Flexible Policy Approaches to Support Longer Working Lives
By Ben Vonthethoff
Australians are intending to work longer than ever before, but face a raft of barriers in prolonging their working lives. New research emphasises that the diversity of labour force engagement across the country requires flexible policy approaches to tap this latent talent.
High migration rates in the biggest cities are keeping median age steady, yet across Australia’s regions, the proportion of those reaching retirement age is accelerating. Australians over the age of 55 now account for more than a quarter of the local population in 340 regional Local Government Areas, from a total of 543 nationwide.
Despite the fact that more and more Australians intend to work beyond the traditional retirement age, even working past 55 can be a daunting challenge for many. Mature age workers search twice as long for work and are less likely to be offered training on the job. Additionally a lack of flexible employment options can force people out of work before they’re ready to retire.

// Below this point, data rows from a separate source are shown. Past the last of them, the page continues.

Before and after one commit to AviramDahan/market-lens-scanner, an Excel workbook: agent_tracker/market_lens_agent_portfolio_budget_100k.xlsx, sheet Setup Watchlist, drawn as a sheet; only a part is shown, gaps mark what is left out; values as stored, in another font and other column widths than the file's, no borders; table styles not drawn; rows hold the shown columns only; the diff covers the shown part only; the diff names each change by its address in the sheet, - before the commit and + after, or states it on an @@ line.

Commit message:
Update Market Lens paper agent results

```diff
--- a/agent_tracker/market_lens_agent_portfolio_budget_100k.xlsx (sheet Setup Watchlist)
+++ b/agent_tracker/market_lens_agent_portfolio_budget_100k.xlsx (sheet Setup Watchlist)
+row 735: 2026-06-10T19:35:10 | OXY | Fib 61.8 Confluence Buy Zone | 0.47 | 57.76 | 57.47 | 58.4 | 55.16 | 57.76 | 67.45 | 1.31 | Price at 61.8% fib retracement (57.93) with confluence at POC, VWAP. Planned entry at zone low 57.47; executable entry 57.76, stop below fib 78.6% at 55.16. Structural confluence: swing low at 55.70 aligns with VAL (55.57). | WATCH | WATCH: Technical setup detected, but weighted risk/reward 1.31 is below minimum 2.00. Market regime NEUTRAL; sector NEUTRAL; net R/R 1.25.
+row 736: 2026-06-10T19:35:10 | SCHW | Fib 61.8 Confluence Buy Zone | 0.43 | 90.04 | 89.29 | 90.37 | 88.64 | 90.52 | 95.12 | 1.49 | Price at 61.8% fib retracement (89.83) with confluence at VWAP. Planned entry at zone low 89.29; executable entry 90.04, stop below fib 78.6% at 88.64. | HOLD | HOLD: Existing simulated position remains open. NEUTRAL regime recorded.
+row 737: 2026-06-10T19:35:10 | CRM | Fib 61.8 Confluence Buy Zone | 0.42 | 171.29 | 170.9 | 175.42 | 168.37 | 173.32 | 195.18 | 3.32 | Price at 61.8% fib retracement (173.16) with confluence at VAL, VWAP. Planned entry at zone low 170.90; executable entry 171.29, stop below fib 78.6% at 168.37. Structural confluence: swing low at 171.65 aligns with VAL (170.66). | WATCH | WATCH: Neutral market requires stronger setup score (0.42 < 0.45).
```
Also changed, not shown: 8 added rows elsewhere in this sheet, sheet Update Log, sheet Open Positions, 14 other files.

For some regional economies, this will be a major challenge. In Eurobodalla on the South Coast of New South Wales, the number of people of working age appears to have peaked around 2010. Business owners wanting to grow in this labour market will need to act creatively to engage and retain older workers as there simply won’t be many others available.
In places like Port Hedland (WA), Alice Springs (NT), and Hobart (Tas), where participation rates of 55-64 year olds are above the national average of 59.8 per cent, this is less of an issue. In places like Bundaberg (QLD), Cessnock (NSW), and Shoalhaven (NSW) though, less than half of those aged between 55-64 are either in or looking for work.
An ageing population will have unique impacts on different regions. For example, certain regions will have lower participation rates of older residents precisely because they are desirable locations to retire. In others, the labour force will be comprised of more part time roles such as Yass (NSW) and Byron (NSW), or in Geelong’s case significantly more full time roles.
Of course, high participation rates also rely on a strong supply of good jobs within local economies to keep people engaged. Nevertheless, these elements contribute to the diversity amongst Australia’s regions and underline the need for tailored policy approaches.
The Federal Government’s recently announced Career Transition Assistance Program trials are aimed at supporting older workers to access training. This new Program complements the existing Restart wage subsidy encouraging businesses to hire workers over 50. While this is a positive start, the diversity of regional labour forces suggests a wider policy package is required to enact substantial change.
So far, our approach to the ageing issue and workforce engagement in general has been to enact uniform national policies. The demographic diversity of older Australians – where they live and how they work – means passive one-size fits all policy cannot be effective.
Instead, policy responses will need to better understand and reflect regional differences. Take for example, regions like Glenorchy and Bega Valley where 55-64 year olds exhibit low participation rates, as well as high proportions of people looking for part time work. It is unlikely that one policy alone would have a significant impact as both employability and job availability are needed. Instead, regions like this may benefit from a mix of policies that work to improve skills and qualifications, promote and support local businesses that implement flexible workplace policies, and encourage them to take opportunities to employ older workers.
International experience also suggests there are a wide array of policy options available:
- Both Spain and Italy expanded access to Recognition of Prior learning (RPL), noting RPL can be more effective for workers in small businesses.
- France implemented regional awards identifying and rewarding best practices in hiring and retention of older workers.
- Denmark made changes to its version of the Work Bonus Scheme to improve uptake and encourage people to stay in work for longer.
The 2015 Intergenerational Report made clear the need to better engage older workers, with the share of over 65s expected to double over the next 40 years. Delivering the right mix of policies at the local level can deliver national benefits. Enabling longer working lives mitigates fiscal pressure on social security and healthcare costs, and ensures that Australians are better prepared for a retirement likely to be longer than any generation before them.